What is ethical eating? How do we want to engage this issue at UUCA? Ethical eating can mean many different things to us individually, and in a diverse spiritual community the topic is bound to engage us in different ways. The UUA 2008 General Assembly selected “Ethical Eating: Food and Environmental Justice” as the new Congregational Study Action Issue – this has sparked an association-wide effort to explore the hidden ways our food choices impact our communities and our world. While we certainly engage with this topic in the life, justice work, and worship of our congregation, is there more to do and learn?

To name just a few of these efforts at UUCA: we have an active community supported agriculture program, the Progressive Preschool and UUCA Summer Camp are very intentional about food choice, and we actively compost and recycle. UUCA Religious Education seriously engages this issue inside and outside of Sunday morning R.E. In fact, our 4th and 5th grade RE class UUCA service project this year is the Pancake Supper on Wednesday, February 25th. This year the Pancake Supper menu has changed from previous years in order to provide a more sustainable meal. This means using less processed foods, using local, organic, and seasonal ingredients where possible, and eating less meat. Proceeds from this Wonderful Wednesday dinner will go to the Atlanta Community Food Bank. We can be excited about the good work being done, and keep that energy going forward!

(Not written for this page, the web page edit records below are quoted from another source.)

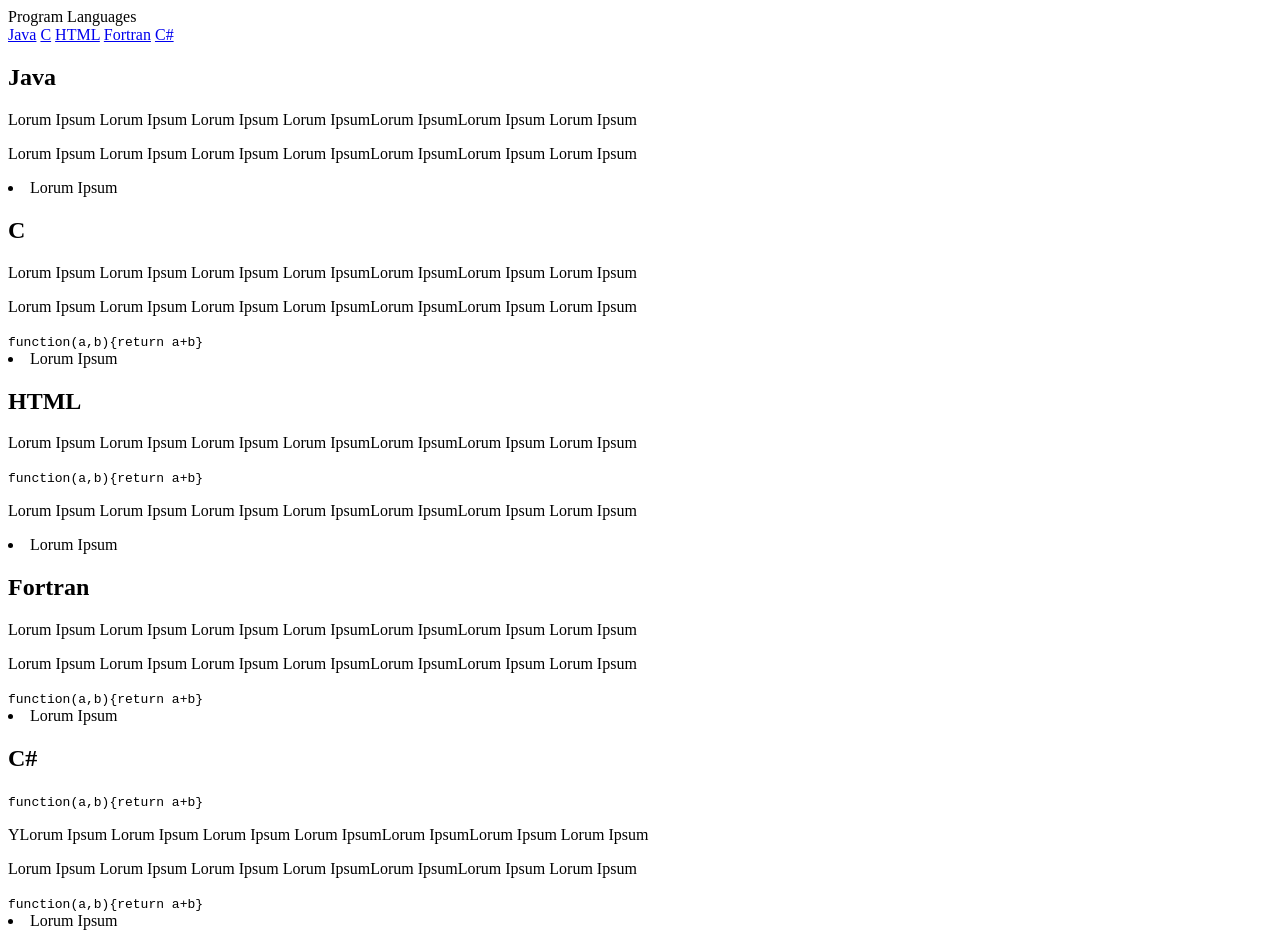
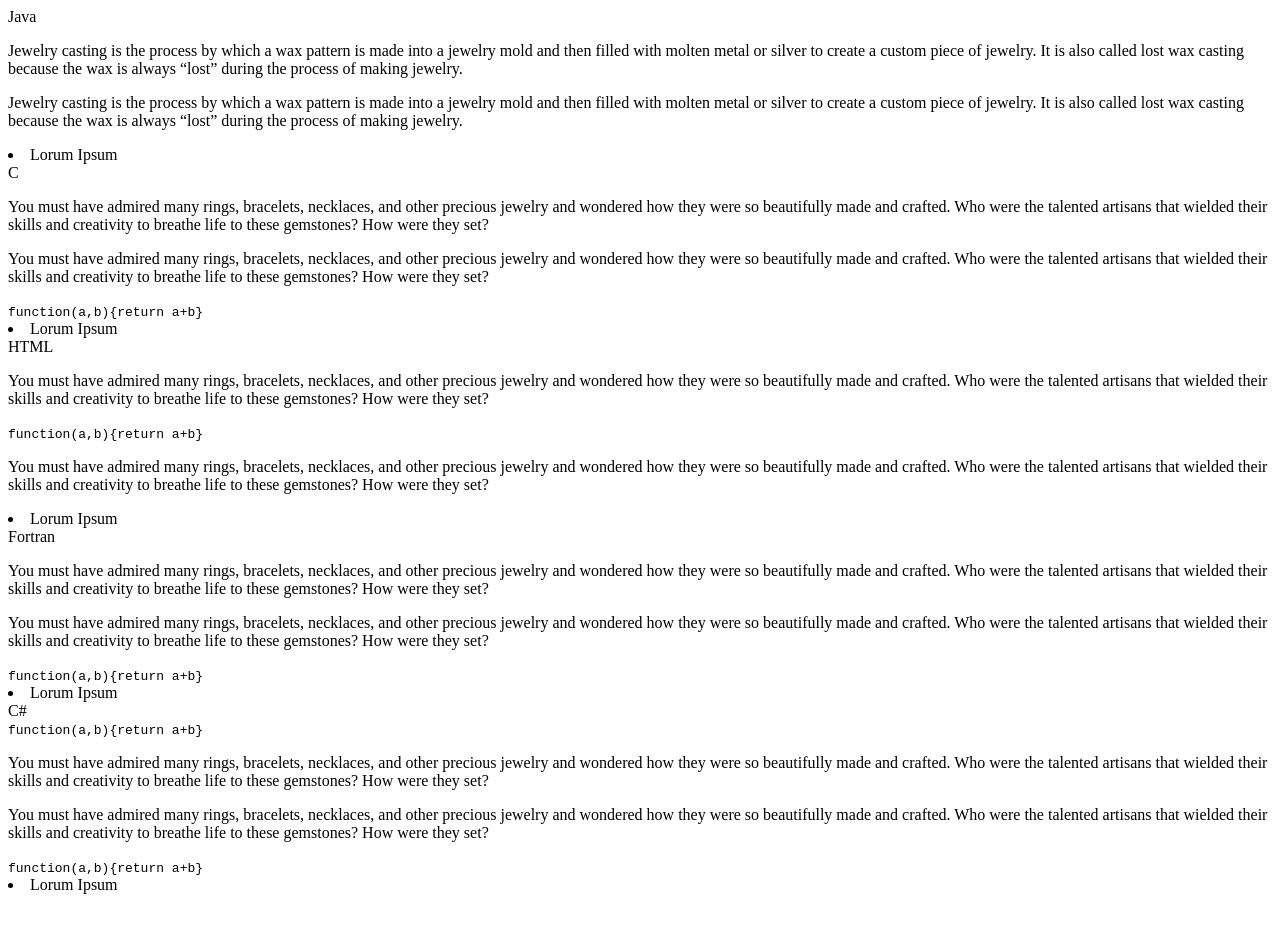
Before and after one commit to Eddiecarl2/Microverse-Trial2, a plain HTML site: page index.html in a window 1280 px wide. After the commit the page ends 902 px from the top, so only its background shows below. Drawn offline with Linux system fonts and the light colour scheme.

Commit message:
corrected header elements

```diff
--- a/index.html
+++ b/index.html
@@ -11,59 +11,51 @@
 
 
     <script  src="js/index.js"></script>
-    <nav id="nav-bar">
-      <header>Program Languages</header>
-      <a href="#Java" class="nav-link">Java</a>
-      <a href="#C" class="nav-link">C</a>
-      <a href="#HTML" class="nav-link">HTML</a>
-      <a href="#Fortran" class="nav-link">Fortran</a>
-      <a href="#C#" class="nav-link">C#</a>
-
-    </nav>
+    <nav id="nav-bar"></nav>
 
     <main id="main-doc">
 
       <section id="Java"class="main-section">
-        <h2>Java</h2>
-          <p>Lorum Ipsum Lorum Ipsum Lorum Ipsum Lorum IpsumLorum IpsumLorum Ipsum Lorum Ipsum</p>
+        <header>Java</header>
+          <p>Jewelry casting is the process by which a wax pattern is made into a jewelry mold and then filled with molten metal or silver to create a custom piece of jewelry. It is also called lost wax casting because the wax is always “lost” during the process of making jewelry.</p>
 
-          <p>Lorum Ipsum Lorum Ipsum Lorum Ipsum Lorum IpsumLorum IpsumLorum Ipsum Lorum Ipsum</p>
+          <p>Jewelry casting is the process by which a wax pattern is made into a jewelry mold and then filled with molten metal or silver to create a custom piece of jewelry. It is also called lost wax casting because the wax is always “lost” during the process of making jewelry.</p>
 
           <li>Lorum Ipsum</li>
       </section>
 
 
       <section id="C"class="main-section">
-        <h2>C</h2>
-          <p>Lorum Ipsum Lorum Ipsum Lorum Ipsum Lorum IpsumLorum IpsumLorum Ipsum Lorum Ipsum</p>
-          <p>Lorum Ipsum Lorum Ipsum Lorum Ipsum Lorum IpsumLorum IpsumLorum Ipsum Lorum Ipsum</p>
+        <header>C</header>
+          <p>You must have admired many rings, bracelets, necklaces, and other precious jewelry and wondered how they were so beautifully made and crafted. Who were the talented artisans that wielded their skills and creativity to breathe life to these gemstones? How were they set?</p>
+          <p>You must have admired many rings, bracelets, necklaces, and other precious jewelry and wondered how they were so beautifully made and crafted. Who were the talented artisans that wielded their skills and creativity to breathe life to these gemstones? How were they set?</p>
           <code> function(a,b){return a+b}</code>
           <li>Lorum Ipsum</li>
       </section>
 
 
       <section id="HTML"class="main-section">
-        <h2>HTML</h2>
-          <p>Lorum Ipsum Lorum Ipsum Lorum Ipsum Lorum IpsumLorum IpsumLorum Ipsum Lorum Ipsum</p>
+        <header>HTML</header>
+          <p>You must have admired many rings, bracelets, necklaces, and other precious jewelry and wondered how they were so beautifully made and crafted. Who were the talented artisans that wielded their skills and creativity to breathe life to these gemstones? How were they set?</p>
           <code> function(a,b){return a+b}</code>
-          <p>Lorum Ipsum Lorum Ipsum Lorum Ipsum Lorum IpsumLorum IpsumLorum Ipsum Lorum Ipsum</p>
+          <p>You must have admired many rings, bracelets, necklaces, and other precious jewelry and wondered how they were so beautifully made and crafted. Who were the talented artisans that wielded their skills and creativity to breathe life to these gemstones? How were they set?</p>
           <li>Lorum Ipsum</li>
       </section>
 
       <section id="Fortran"class="main-section">
-        <h2>Fortran</h2>
-          <p>Lorum Ipsum Lorum Ipsum Lorum Ipsum Lorum IpsumLorum IpsumLorum Ipsum Lorum Ipsum</p>
+        <header>Fortran</header>
+          <p>You must have admired many rings, bracelets, necklaces, and other precious jewelry and wondered how they were so beautifully made and crafted. Who were the talented artisans that wielded their skills and creativity to breathe life to these gemstones? How were they set?</p>
 
-          <p>Lorum Ipsum Lorum Ipsum Lorum Ipsum Lorum IpsumLorum IpsumLorum Ipsum Lorum Ipsum</p>
+          <p>You must have admired many rings, bracelets, necklaces, and other precious jewelry and wondered how they were so beautifully made and crafted. Who were the talented artisans that wielded their skills and creativity to breathe life to these gemstones? How were they set?</p>
           <code> function(a,b){return a+b}</code>
           <li>Lorum Ipsum</li>
         </section>
 
       <section id="C#"class="main-section">
-        <h2>C#</h2>
+        <header>C#</header>
         <code> function(a,b){return a+b}</code>
-        <p>YLorum Ipsum Lorum Ipsum Lorum Ipsum Lorum IpsumLorum IpsumLorum Ipsum Lorum Ipsum</p>
-          <p>Lorum Ipsum Lorum Ipsum Lorum Ipsum Lorum IpsumLorum IpsumLorum Ipsum Lorum Ipsum</p>
+        <p>You must have admired many rings, bracelets, necklaces, and other precious jewelry and wondered how they were so beautifully made and crafted. Who were the talented artisans that wielded their skills and creativity to breathe life to these gemstones? How were they set?</p>
+          <p>You must have admired many rings, bracelets, necklaces, and other precious jewelry and wondered how they were so beautifully made and crafted. Who were the talented artisans that wielded their skills and creativity to breathe life to these gemstones? How were they set?</p>
           <code> function(a,b){return a+b}</code>
           <li>Lorum Ipsum</li>
         </section>
```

Also on Wednesday, February 25, 2009 from 7:30 PM to 8:30 PM in Room 213, please join us is an opportunity to access the Congregational Study Action Issue – Ethical Eating: Food and Environmental Justice for 2008–2012! There will also be discussion on how to further study and engage with this issue at UUCA. We hope that youth and adults will get involved with this effort. It is an issue that affects us all!

Ethical eating can be as broad as topics such as: access to food, animal and human rights, quality of food, environmental impacts of food production – the list goes on. It can also be as simple as where we shop, what choices we make in the grocery aisles, and to which candidates or causes we give our energy. One thing is definitely true, there is no ultimate answer on the definition of ethical eating. Be aware that this can be a loaded topic! Engaging with our friends and fellow congregants on this issue requires compassionate communication and listening. What we eat and how we eat can be deeply held practice and belief. Some of us have strong feelings on particular brands or shopping venues – how we spend our money can be both an ethical and spiritual decision. Unitarian Universalists are engaged in social justice, moral and ethical dialogues on a broad range of topics, and this is not done lightly. Making food choices are a natural part of our everyday lives. When you entangle that with ethics, spirituality, purse constraints, and any number of thoughts and emotions – the choices aren’t always simple.

Our 7th principle states, “Respect for the interdependent web of all existence of which we are a part.” I believe this asks us to understand that we are irrevocably connected. Being connected has implications of relationship, and it has implications of mutual consequence. The choices we make in our lives and how we live affects everyone and everything around us. While this might seem like a hefty weight or a guilty obligation, it can also be joyful engagement. Being a part of a larger system means that we can also make positive impacts, and I personally feel a part of something larger than myself. As we have seen in the current economic climate, the world is intimately connected for better or worse. Approaching ethical eating as a justice issue opens the door to thinking about the relationships we have not only with our planet and our food, but with one another.